## What is being asked
Read the records below and report each line in which "isAuthRoute" occurs.

Records from a data collection

Start of Block

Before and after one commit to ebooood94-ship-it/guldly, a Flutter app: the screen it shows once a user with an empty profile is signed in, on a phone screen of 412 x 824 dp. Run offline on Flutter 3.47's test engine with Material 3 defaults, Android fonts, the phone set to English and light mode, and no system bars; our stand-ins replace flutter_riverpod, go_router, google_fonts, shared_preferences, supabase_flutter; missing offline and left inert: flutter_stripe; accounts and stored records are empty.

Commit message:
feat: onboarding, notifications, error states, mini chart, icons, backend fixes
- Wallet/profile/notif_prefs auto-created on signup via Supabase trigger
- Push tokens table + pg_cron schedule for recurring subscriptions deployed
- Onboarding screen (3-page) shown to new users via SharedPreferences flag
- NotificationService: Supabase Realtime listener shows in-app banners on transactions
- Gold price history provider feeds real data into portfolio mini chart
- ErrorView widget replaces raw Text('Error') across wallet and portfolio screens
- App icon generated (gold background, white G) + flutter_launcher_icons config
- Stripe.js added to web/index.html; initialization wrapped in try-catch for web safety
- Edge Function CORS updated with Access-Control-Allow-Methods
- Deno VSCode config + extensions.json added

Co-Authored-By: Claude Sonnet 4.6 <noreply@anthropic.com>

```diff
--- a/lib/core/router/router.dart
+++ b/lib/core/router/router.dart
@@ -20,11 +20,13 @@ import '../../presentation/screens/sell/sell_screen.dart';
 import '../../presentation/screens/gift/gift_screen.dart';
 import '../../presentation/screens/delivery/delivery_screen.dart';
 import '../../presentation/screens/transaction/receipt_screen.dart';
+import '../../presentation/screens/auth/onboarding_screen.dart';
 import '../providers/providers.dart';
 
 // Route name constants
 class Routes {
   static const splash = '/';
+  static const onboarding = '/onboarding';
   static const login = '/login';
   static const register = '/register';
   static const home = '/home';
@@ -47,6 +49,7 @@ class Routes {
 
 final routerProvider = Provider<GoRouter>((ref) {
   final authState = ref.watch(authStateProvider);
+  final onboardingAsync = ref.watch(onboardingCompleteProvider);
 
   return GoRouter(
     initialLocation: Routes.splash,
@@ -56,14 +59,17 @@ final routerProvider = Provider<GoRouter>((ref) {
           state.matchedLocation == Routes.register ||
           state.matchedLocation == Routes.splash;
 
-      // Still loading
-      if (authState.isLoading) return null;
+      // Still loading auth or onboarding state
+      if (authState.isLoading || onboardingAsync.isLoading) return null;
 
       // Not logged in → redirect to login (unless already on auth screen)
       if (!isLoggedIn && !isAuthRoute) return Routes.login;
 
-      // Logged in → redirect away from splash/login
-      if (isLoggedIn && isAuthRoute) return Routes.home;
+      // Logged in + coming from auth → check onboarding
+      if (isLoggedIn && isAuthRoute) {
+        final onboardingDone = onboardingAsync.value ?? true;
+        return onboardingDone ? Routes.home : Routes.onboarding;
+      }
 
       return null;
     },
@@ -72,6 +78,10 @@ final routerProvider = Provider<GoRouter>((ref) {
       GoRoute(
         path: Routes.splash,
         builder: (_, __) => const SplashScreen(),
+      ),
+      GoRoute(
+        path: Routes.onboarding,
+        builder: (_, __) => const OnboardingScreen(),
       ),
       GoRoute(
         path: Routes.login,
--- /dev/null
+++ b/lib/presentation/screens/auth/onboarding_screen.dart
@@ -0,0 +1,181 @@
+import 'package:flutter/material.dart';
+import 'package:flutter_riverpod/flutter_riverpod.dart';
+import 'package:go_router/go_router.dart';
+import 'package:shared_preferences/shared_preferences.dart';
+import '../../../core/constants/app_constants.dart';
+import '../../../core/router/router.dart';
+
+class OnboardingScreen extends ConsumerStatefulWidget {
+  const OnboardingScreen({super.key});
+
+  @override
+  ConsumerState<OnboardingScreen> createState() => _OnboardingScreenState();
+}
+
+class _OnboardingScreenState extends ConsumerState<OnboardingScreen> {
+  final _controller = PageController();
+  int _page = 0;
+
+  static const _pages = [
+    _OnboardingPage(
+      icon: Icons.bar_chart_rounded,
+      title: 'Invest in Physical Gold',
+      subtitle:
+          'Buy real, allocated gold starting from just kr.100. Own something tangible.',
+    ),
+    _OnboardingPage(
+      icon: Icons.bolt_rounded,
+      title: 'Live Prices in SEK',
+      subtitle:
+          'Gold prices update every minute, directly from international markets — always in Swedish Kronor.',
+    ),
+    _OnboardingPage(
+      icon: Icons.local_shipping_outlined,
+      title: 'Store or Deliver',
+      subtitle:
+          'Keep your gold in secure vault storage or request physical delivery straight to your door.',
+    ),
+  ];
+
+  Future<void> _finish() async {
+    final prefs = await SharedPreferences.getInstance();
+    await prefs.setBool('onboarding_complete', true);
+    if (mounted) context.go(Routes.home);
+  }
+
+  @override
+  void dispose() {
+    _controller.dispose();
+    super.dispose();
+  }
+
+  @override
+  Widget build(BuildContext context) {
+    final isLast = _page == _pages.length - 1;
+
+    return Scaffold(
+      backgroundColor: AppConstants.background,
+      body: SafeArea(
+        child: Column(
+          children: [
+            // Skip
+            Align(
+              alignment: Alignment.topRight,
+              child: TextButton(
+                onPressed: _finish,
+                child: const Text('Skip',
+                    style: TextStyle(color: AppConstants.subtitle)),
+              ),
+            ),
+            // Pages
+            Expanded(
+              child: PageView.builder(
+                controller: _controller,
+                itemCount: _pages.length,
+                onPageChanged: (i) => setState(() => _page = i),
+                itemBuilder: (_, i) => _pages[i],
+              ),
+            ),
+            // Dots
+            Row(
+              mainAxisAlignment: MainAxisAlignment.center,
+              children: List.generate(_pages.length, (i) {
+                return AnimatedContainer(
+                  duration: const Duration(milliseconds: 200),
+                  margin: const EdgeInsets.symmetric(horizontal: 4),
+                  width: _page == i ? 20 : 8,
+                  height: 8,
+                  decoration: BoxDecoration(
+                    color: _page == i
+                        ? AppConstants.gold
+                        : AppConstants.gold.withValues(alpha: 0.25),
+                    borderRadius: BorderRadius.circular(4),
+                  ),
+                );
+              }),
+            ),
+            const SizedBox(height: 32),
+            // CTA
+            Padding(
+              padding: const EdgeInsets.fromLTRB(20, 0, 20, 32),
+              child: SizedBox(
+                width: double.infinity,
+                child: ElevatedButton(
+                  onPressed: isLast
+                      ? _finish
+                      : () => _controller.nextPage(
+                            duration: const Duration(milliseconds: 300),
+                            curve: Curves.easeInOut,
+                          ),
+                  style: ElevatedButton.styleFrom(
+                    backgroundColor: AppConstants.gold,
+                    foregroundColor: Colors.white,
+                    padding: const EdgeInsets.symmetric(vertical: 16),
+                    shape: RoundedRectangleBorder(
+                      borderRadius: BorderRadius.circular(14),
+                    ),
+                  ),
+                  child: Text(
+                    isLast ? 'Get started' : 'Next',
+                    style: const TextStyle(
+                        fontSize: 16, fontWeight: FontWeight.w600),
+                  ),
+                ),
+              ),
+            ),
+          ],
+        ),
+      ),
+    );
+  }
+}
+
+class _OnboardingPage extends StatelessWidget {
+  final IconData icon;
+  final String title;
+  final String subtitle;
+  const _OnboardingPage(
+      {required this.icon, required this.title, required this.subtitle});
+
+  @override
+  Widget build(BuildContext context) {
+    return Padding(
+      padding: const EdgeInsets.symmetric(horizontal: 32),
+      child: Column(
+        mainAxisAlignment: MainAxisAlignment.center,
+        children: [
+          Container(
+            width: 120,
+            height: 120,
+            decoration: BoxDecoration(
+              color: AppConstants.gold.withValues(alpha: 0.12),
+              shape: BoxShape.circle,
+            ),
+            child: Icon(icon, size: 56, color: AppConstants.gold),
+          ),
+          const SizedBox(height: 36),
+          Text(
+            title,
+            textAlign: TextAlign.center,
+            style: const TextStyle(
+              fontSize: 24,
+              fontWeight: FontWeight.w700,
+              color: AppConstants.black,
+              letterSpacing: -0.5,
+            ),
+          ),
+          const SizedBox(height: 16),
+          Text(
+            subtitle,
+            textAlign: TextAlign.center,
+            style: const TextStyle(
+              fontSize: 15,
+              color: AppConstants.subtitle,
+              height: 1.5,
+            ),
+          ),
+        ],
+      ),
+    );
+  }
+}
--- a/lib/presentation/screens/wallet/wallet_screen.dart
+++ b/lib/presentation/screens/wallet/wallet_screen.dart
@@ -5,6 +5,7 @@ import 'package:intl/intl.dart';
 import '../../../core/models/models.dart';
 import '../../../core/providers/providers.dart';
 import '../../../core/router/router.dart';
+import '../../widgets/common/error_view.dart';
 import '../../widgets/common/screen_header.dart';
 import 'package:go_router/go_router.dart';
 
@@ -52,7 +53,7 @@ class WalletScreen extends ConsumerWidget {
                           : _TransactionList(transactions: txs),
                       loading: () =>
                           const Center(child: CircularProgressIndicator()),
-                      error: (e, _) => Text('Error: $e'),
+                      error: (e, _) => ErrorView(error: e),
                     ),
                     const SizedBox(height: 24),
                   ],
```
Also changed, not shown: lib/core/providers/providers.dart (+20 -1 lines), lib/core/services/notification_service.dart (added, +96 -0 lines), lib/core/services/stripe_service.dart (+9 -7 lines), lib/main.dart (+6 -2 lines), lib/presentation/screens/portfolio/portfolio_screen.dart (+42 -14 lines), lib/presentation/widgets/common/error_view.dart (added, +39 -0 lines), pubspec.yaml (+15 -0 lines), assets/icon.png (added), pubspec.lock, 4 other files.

End of Block

## Solution to the problem
       if (!isLoggedIn && !isAuthRoute) return Routes.login;
-      if (isLoggedIn && isAuthRoute) return Routes.home;
+      if (isLoggedIn && isAuthRoute) {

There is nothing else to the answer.